Herdis Hølleland defended her doctoral thesis Practicing World Heritage. Approaching the changing faces of the World Heritage Convention for the degree Philosophiae Doctor (Ph.D.) on 20 August 2013.
About the project
World Heritage Sites (WHS) are in many ways bureaucratic constructions where past and present meet as well as social, cultural and political discourses take place. WH status is likely to alter a site, and its social, cultural, natural and economic settings at some level. This project aims to examine the socio-historical development of UNESCO’s mixed cultural and natural properties, and look at the extent to which processes of transformation follow inscription. In order to analyze heritage’s impact on the local community and global visitors, practice-orientated fieldwork will be conducted at WHS in Australia and New Zealand. Furthermore, comparative textual analysis of UNESCO documents of the remaining 23 mixed properties will undertaken. This will enable an in-depth understanding of heritage’s role in local and global placemaking strategies as well as contribute to the theoretical and methodological development of the new field of ‘Heritage Studies’.

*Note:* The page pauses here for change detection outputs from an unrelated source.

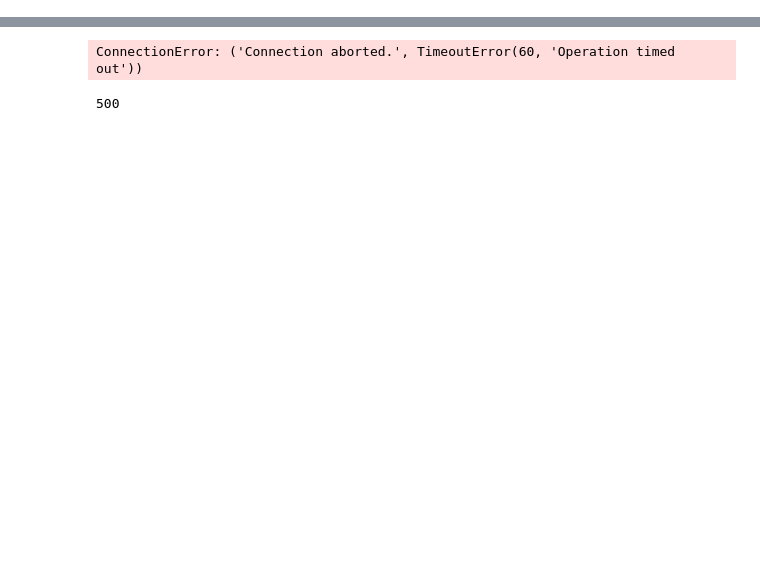
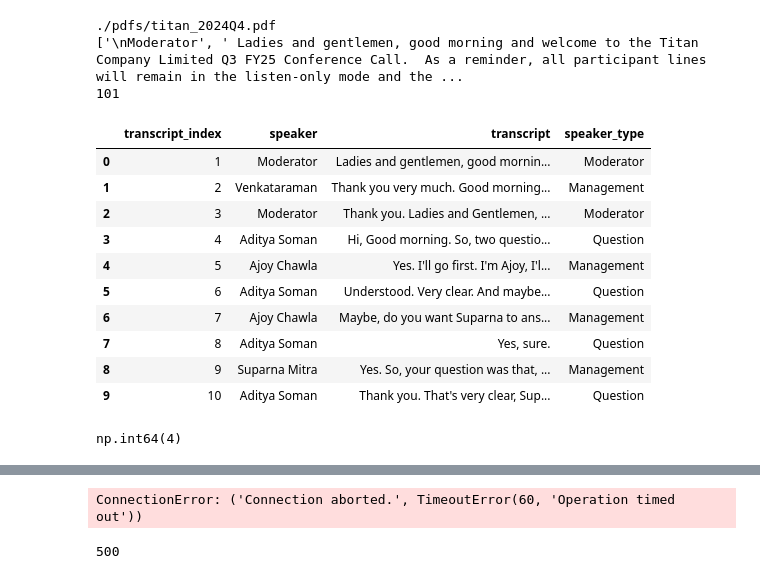
Before and after one commit to anupriy97/stock_analysis_webapp, a Jupyter notebook: stock_analysis_dev.ipynb, the cells around one changed output, grey strips where cells are left out. Cells and saved outputs as stored; diff of their text form; code cells hidden in the pictures; blank space fills up the shorter version.

```diff
--- a/stock_analysis_dev.ipynb
+++ b/stock_analysis_dev.ipynb
@@ -0,0 +36,26 @@
+# %%
+filepath = get_transcript_path('TITAN.NS', '2024Q4')
+print(filepath)
+reader = load_transcript(filepath)
+transcript_df = preprocess_transcript(reader)
+print(len(transcript_df))
+transcript_df.head(10)
+# %% [output]
+./pdfs/titan_2024Q4.pdf
+['\nModerator', ' Ladies and gentlemen, good morning and welcome to the Titan Company Limited Q3 FY25 Conference Call.  As a reminder, all participant lines will remain in the listen-only mode and the ...
+101
+|  | transcript_index | speaker | transcript | speaker_type |
+| 0 | 1 | Moderator | Ladies and gentlemen, good mornin... | Moderator |
+| 1 | 2 | Venkataraman | Thank you very much. Good morning... | Management |
+| 2 | 3 | Moderator | Thank you. Ladies and Gentlemen, ... | Moderator |
+| 3 | 4 | Aditya Soman | Hi, Good morning. So, two questio... | Question |
+| 4 | 5 | Ajoy Chawla | Yes. I'll go first. I'm Ajoy, I'l... | Management |
+| 5 | 6 | Aditya Soman | Understood. Very clear. And maybe... | Question |
+| 6 | 7 | Ajoy Chawla | Maybe, do you want Suparna to ans... | Management |
+| 7 | 8 | Aditya Soman | Yes, sure. | Question |
+| 8 | 9 | Suparna Mitra | Yes. So, your question was that, ... | Management |
+| 9 | 10 | Aditya Soman | Thank you. That's very clear, Sup... | Question |
+# %%
+transcript_df[transcript_df['speaker_type'] == 'Question']['transcript_index'].min()
+# %% [output]
+np.int64(4)
```
Also changed, not shown: parts of 37 cells of this notebook, 6 other files.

Anne Eriksen - professor at the Department of Culture Studies and Oriental Languages.
- professor at Gotland University.